Over the weekend, suspected Boko Haram fighters attacked several villages in northeastern Nigeria, killing dozens of civilians and torching churches and homes.
The attacks took place in villages near Chibok, a predominantly Christian enclave in Borno state from which Boko Haram kidnapped over two hundred school girls in April.
The villages attacked included Kautikari, Kwada, Ngurojina, and Karagau. According to a witness in Kautikari, the insurgents stayed in the village for at least four hours while setting homes and buildings on fire.
During the attacks, the gunmen reportedly rode through the villages on motorcycles throwing explosives at targets. In Kwada, the insurgents burned the entire village, including five churches. The gunmen entered the churches, opened fire on Sunday worshipers, and then set the churches ablaze.
A Nigerian military plane was reportedly deployed five hours after the attacks commenced; at which time, the “gunmen sneaked into the bush.”
Boko Haram, whose name means “Western education is forbidden,” has launched a series of attacks across the country seeking to establish an Islamic state in Nigeria. The group’s brazen spate of recent attacks illustrates that it can operate openly and with relative impunity. The group is suspected of attacking a shopping center in Abuja and hitting a medical college in Kano last week after it attacked several villages in Borno state the previous weekend.
This past Sunday’s attacks are not the first time the group has targeted Christians or churches. In 2012, a spokesman for the group promised that Boko Haram would “eradicate Christians from certain parts of the country” while fighting to establish “a proper Islamic state.” The statement came on the heels of a Boko Haram suicide car bombing outside a church in Jos in February 2012.

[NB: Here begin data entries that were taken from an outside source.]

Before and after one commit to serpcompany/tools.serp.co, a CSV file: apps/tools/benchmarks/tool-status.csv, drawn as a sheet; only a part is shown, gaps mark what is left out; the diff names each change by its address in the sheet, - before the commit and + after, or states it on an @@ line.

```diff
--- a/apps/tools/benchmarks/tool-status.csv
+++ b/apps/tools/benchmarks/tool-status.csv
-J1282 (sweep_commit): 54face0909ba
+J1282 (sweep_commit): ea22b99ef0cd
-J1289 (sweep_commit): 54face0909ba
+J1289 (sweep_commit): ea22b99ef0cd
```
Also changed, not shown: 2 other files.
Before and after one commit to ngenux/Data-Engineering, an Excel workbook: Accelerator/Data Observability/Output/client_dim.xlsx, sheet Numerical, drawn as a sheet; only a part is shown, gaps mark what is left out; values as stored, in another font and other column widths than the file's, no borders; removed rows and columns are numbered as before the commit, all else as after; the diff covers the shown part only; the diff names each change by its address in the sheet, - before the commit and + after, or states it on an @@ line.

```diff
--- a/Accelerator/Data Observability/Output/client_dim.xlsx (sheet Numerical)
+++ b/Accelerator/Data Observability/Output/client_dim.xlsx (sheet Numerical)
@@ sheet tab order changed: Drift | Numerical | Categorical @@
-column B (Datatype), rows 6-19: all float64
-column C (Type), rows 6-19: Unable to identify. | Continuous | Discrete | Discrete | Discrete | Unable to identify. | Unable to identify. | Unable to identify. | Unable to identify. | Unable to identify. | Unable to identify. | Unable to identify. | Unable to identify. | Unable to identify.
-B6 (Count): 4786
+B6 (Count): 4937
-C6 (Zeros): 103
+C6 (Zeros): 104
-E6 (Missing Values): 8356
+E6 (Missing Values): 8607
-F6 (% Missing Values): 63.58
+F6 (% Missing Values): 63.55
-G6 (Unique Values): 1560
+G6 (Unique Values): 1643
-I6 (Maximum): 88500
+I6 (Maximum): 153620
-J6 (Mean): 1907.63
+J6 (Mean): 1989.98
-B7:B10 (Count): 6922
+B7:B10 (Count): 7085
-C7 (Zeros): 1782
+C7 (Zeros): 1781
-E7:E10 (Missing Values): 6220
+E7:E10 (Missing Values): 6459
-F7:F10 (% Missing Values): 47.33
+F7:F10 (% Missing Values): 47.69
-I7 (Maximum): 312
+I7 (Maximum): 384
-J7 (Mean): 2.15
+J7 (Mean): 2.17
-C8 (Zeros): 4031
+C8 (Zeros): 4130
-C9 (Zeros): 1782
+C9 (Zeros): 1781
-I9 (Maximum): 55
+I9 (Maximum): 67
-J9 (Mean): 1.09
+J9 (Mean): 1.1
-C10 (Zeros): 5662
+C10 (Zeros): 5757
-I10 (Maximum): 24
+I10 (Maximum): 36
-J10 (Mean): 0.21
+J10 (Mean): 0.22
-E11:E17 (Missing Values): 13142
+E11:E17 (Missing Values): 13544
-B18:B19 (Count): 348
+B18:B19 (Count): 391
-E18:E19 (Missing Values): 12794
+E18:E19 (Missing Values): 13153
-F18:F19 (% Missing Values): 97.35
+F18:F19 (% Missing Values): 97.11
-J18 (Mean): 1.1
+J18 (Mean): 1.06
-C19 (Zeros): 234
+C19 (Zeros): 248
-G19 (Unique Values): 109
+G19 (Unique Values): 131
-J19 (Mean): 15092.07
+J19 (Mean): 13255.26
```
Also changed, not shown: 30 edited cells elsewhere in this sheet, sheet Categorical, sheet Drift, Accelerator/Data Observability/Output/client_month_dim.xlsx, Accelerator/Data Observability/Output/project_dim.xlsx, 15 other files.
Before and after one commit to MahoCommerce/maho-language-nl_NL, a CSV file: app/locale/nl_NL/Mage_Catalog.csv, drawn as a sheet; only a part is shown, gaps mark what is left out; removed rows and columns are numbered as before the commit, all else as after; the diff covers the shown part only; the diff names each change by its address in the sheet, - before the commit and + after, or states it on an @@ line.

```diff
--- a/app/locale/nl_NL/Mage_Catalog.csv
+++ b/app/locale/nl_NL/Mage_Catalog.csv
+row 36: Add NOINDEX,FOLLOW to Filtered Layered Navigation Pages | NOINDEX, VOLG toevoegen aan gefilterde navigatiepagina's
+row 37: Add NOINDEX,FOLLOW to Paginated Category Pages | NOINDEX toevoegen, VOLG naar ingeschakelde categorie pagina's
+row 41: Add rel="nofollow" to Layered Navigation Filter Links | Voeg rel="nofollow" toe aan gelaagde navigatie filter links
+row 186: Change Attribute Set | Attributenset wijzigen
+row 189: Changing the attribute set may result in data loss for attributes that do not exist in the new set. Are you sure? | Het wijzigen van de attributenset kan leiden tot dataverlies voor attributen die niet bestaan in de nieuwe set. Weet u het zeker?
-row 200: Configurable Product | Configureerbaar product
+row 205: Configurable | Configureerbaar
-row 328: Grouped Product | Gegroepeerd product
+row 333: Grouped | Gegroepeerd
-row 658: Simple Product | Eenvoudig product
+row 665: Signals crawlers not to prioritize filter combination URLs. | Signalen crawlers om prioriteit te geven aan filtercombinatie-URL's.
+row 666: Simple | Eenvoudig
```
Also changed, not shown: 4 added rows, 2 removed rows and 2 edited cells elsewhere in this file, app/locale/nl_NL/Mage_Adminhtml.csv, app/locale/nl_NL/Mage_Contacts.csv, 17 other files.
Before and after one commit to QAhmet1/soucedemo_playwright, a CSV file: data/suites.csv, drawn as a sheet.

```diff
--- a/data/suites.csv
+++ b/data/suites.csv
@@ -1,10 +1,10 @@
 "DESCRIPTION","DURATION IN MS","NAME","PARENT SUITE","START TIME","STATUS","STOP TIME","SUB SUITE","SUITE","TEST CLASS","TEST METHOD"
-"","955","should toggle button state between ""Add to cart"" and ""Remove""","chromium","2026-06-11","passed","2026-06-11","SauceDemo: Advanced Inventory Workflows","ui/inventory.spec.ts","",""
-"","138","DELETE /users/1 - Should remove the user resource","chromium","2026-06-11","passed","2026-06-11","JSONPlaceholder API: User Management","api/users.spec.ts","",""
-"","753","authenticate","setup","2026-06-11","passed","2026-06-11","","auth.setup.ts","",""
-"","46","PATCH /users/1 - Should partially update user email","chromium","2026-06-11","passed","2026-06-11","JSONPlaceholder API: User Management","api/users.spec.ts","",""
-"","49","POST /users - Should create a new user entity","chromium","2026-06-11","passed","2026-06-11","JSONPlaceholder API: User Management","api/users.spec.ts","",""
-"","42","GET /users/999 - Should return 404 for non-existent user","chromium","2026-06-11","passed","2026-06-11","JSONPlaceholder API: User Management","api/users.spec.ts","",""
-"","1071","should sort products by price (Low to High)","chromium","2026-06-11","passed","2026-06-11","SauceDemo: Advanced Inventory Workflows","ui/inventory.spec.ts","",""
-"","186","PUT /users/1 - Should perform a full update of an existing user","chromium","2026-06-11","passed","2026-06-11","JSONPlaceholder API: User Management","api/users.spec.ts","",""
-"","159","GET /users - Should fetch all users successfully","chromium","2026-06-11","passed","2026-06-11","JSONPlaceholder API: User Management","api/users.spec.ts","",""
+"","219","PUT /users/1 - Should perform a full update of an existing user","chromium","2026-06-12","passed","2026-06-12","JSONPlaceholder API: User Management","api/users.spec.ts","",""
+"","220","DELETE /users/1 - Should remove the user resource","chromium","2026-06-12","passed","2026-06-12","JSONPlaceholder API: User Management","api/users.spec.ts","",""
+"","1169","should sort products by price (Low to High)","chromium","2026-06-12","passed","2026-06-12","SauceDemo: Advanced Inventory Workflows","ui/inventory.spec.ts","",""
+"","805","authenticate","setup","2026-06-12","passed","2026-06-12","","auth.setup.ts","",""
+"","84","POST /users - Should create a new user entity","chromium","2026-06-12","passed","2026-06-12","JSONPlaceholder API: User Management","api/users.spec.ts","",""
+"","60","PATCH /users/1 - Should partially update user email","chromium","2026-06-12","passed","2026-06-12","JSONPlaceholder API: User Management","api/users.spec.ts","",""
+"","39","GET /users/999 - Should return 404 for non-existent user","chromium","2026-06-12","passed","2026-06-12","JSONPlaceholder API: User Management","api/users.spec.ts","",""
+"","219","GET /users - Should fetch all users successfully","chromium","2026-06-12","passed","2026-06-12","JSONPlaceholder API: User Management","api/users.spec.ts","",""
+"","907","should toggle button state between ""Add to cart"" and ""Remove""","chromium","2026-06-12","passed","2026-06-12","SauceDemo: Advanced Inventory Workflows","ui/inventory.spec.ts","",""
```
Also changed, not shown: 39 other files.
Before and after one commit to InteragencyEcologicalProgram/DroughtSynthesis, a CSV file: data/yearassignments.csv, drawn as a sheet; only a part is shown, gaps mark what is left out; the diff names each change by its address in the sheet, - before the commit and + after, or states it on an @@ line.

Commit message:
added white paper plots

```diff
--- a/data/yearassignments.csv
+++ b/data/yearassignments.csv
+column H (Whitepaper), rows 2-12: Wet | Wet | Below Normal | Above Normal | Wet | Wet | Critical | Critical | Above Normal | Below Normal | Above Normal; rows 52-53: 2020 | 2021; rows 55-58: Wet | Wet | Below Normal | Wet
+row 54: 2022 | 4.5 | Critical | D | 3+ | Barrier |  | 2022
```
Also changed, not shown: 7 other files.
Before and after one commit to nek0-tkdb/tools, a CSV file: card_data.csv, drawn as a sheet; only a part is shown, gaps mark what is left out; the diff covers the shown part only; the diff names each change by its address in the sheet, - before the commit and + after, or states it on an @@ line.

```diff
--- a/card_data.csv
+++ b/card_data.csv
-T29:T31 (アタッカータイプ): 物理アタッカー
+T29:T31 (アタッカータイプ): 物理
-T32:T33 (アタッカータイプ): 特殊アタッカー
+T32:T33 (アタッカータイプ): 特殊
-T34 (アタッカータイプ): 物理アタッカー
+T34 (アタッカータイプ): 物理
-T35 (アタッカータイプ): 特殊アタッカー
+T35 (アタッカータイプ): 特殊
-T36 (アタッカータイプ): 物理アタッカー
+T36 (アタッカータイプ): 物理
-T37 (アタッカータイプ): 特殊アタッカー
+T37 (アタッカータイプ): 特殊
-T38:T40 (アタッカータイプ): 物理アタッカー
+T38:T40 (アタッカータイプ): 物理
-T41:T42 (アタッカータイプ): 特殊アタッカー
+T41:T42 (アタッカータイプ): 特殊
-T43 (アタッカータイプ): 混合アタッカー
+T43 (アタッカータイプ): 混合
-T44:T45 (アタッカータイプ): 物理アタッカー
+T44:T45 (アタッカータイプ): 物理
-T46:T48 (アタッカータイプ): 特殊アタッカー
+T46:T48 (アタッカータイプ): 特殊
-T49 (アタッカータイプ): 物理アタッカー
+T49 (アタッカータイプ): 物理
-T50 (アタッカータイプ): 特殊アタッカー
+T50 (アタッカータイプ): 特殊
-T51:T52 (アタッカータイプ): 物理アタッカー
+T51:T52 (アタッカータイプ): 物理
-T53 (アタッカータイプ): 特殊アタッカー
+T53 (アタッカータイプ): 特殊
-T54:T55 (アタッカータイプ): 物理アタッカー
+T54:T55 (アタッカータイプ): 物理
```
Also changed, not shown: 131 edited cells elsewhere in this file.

On June 26, the United Nations Security Council’s al Qaeda Sanctions Committee added Boko Haram leader Abubakar Shekau to its list of recognized terrorists, subjecting Shekau to financial sanctions and an arms embargo. The UN also added the Nigerian terrorist group Ansaru to its list of terrorist organizations, noting that it is associated with al Qaeda in the Islamic Maghreb and Boko Haram, as well as with Shekau himself.